The information Gribble presents is of great interest, and certainly should be kept in mind in cases where breast-touching by adopted children is regarded as “sexualized” behavior indicative of previous sexual abuse. (If Gribble’s reports are accurate, such behavior may not be an indication of sexual experience at all.) However, interpretation of the reported cases must await contextualization by information about other adopted children and about nonadopted children as well. Gribble’s extensive discussion of why adopted children seek breastfeeding is premature, because we have no idea whether they actually do so more than nonadopted children do, or whether their adoptive parents’ belief systems lead them to read child messages differently than they might otherwise do.
As a final comment, I want to turn to two sentences that Gribble places at the end of the article abstract and that she does not actually discuss in the body of the paper.

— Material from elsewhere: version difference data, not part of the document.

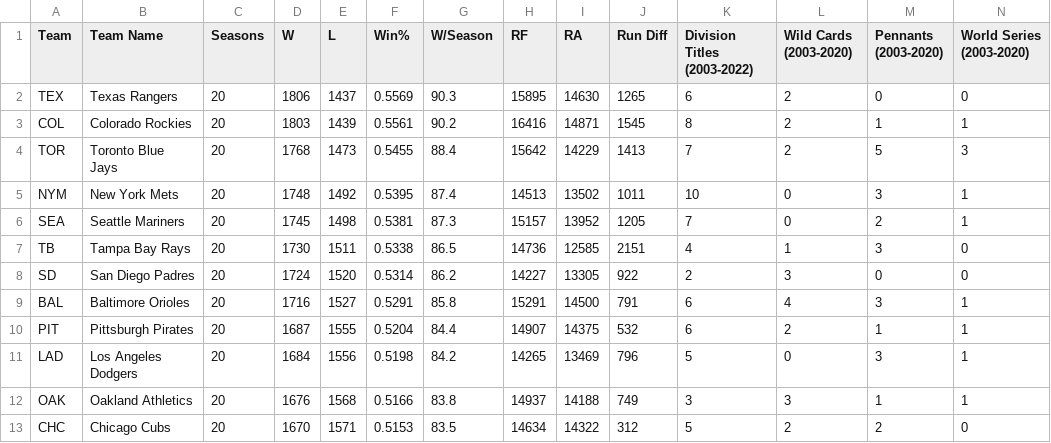
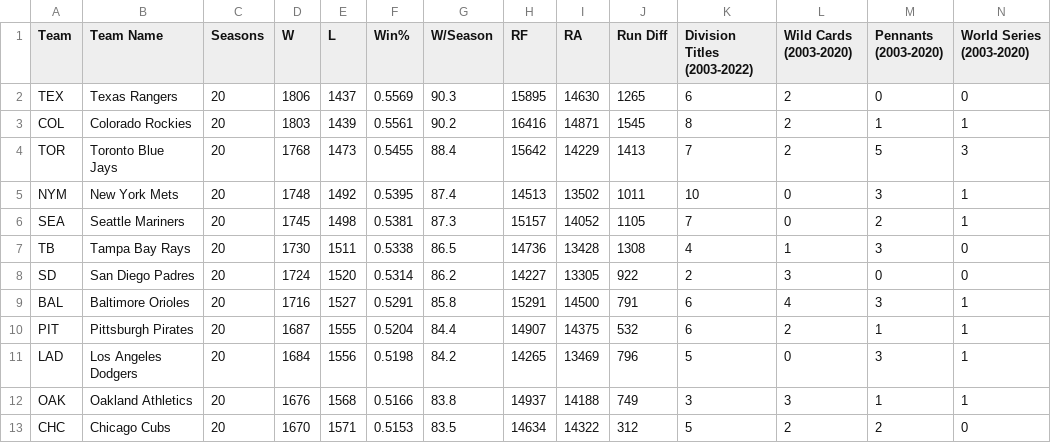
Before and after one commit to Connor-R/connor-r.github.io, a CSV file: csvs/NSBL_franchise_records.csv, drawn as a sheet; only a part is shown.

```diff
--- a/csvs/NSBL_franchise_records.csv
+++ b/csvs/NSBL_franchise_records.csv
@@ -5,4 +5,4 @@ TOR,Toronto Blue Jays,20,1768,1473,0.5455,88.4,15642,14229,1413,7,2,5,3
 NYM,New York Mets,20,1748,1492,0.5395,87.4,14513,13502,1011,10,0,3,1
-SEA,Seattle Mariners,20,1745,1498,0.5381,87.3,15157,13952,1205,7,0,2,1
-TB,Tampa Bay Rays,20,1730,1511,0.5338,86.5,14736,12585,2151,4,1,3,0
+SEA,Seattle Mariners,20,1745,1498,0.5381,87.3,15157,14052,1105,7,0,2,1
+TB,Tampa Bay Rays,20,1730,1511,0.5338,86.5,14736,13428,1308,4,1,3,0
 SD,San Diego Padres,20,1724,1520,0.5314,86.2,14227,13305,922,2,3,0,0
```
Also changed, not shown: csvs/NSBL_historical_TeamFreeAgencyTable.csv, csvs/NSBL_season_standings.csv, 3 other files.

The first sentence states that the “frequency of adopted children seeking breastfeeding is unknown, however adoption professionals should advise adoption applicants of the possibility”. Such advice, if it is being given, is certainly likely to increase the number of cases where mothers interpret ambiguous behavior as bids for breastfeeding.
In a second sentence at the end of the abstract, Gribble makes the following claim: “It may also be appropriate for adoptive mothers to pursue breastfeeding in the event that the child does not.” Nothing in the paper provides grounds for this claim, and it is most concerning to think that a group of parents who have already (as Gribble notes) experienced various disappointments and losses should be offered an additional challenge when there is no evidence that it is necessary.